▶ **DIRECTIONS**:
For the records that follow, restate each one word for word and leave the images behind.

▶ **PROVIDED ENTRIES**:
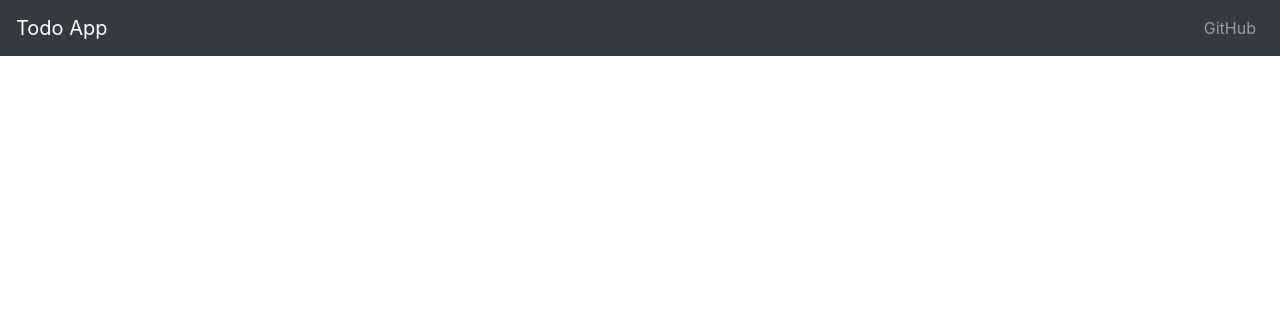
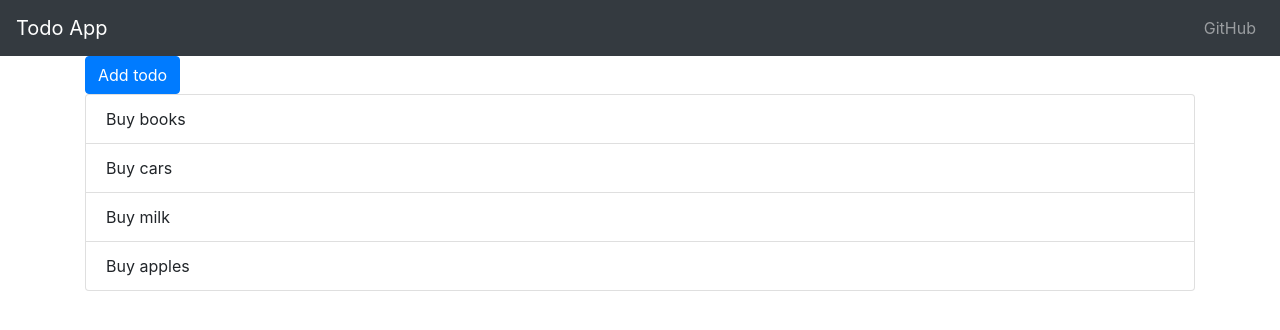
Before and after one commit to witoldmetel/MERN-interview, a React (Create React App) app in the folder client/: page / in a window 1280 px wide. Shown: the top 330 px of the page. Built offline with nearby package versions, Linux system fonts and the light colour scheme.

Commit message:
Add todolist

```diff
--- a/client/src/App.js
+++ b/client/src/App.js
@@ -2,12 +2,14 @@ import React, { Component } from 'react';
 
 import 'bootstrap/dist/css/bootstrap.min.css';
 import AppNavbar from './components/AppNavbar';
+import TodoList from './components/TodoList';
 
 class App extends Component {
   render() {
     return (
       <div className="App">
         <AppNavbar />
+        <TodoList />
       </div>
     );
   }
--- /dev/null
+++ b/client/src/components/TodoList.js
@@ -0,0 +1,44 @@
+import React, { Component } from 'react';
+import { Container, ListGroup, ListGroupItem, Button } from 'reactstrap';
+
+export default class TodoList extends Component {
+    state = {
+        todos: [
+            { id: 1, title: 'Buy books' },
+            { id: 2, title: 'Buy cars' },
+            { id: 3, title: 'Buy milk' },
+            { id: 4, title: 'Buy apples' }
+        ]
+    }
+
+    AddTodo = () => {
+        const title = prompt('Add new todo');
+        if (title) {
+            this.setState(state => ({
+                todos: [...state.todos, { id: 5, title }]
+            }));
+        }
+    }
+
+    render() {
+        const { todos } = this.state;
+        return (
+        <div>
+            <Container>
+                <Button
+                    color="primary"
+                    onClick={this.AddTodo}
+                >Add todo
+                </Button>
+                <ListGroup>
+                    {todos.map(({ id, title }) => (
+                        <ListGroupItem key={id}>
+                            {title}
+                        </ListGroupItem>
+                    ))}
+                </ListGroup>
+            </Container>
+        </div>
+        )
+    }
+}
```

▶ **RESPONSE TO THE TASK**:
Before and after one commit to witoldmetel/MERN-interview, a React (Create React App) app in the folder client/: page / in a window 1280 px wide. Shown: the top 330 px of the page. Built offline with nearby package versions, Linux system fonts and the light colour scheme.

Commit message:
Add todolist

```diff
--- a/client/src/App.js
+++ b/client/src/App.js
@@ -2,12 +2,14 @@ import React, { Component } from 'react';
 
 import 'bootstrap/dist/css/bootstrap.min.css';
 import AppNavbar from './components/AppNavbar';
+import TodoList from './components/TodoList';
 
 class App extends Component {
   render() {
     return (
       <div className="App">
         <AppNavbar />
+        <TodoList />
       </div>
     );
   }
--- /dev/null
+++ b/client/src/components/TodoList.js
@@ -0,0 +1,44 @@
+import React, { Component } from 'react';
+import { Container, ListGroup, ListGroupItem, Button } from 'reactstrap';
+
+export default class TodoList extends Component {
+    state = {
+        todos: [
+            { id: 1, title: 'Buy books' },
+            { id: 2, title: 'Buy cars' },
+            { id: 3, title: 'Buy milk' },
+            { id: 4, title: 'Buy apples' }
+        ]
+    }
+
+    AddTodo = () => {
+        const title = prompt('Add new todo');
+        if (title) {
+            this.setState(state => ({
+                todos: [...state.todos, { id: 5, title }]
+            }));
+        }
+    }
+
+    render() {
+        const { todos } = this.state;
+        return (
+        <div>
+            <Container>
+                <Button
+                    color="primary"
+                    onClick={this.AddTodo}
+                >Add todo
+                </Button>
+                <ListGroup>
+                    {todos.map(({ id, title }) => (
+                        <ListGroupItem key={id}>
+                            {title}
+                        </ListGroupItem>
+                    ))}
+                </ListGroup>
+            </Container>
+        </div>
+        )
+    }
+}
```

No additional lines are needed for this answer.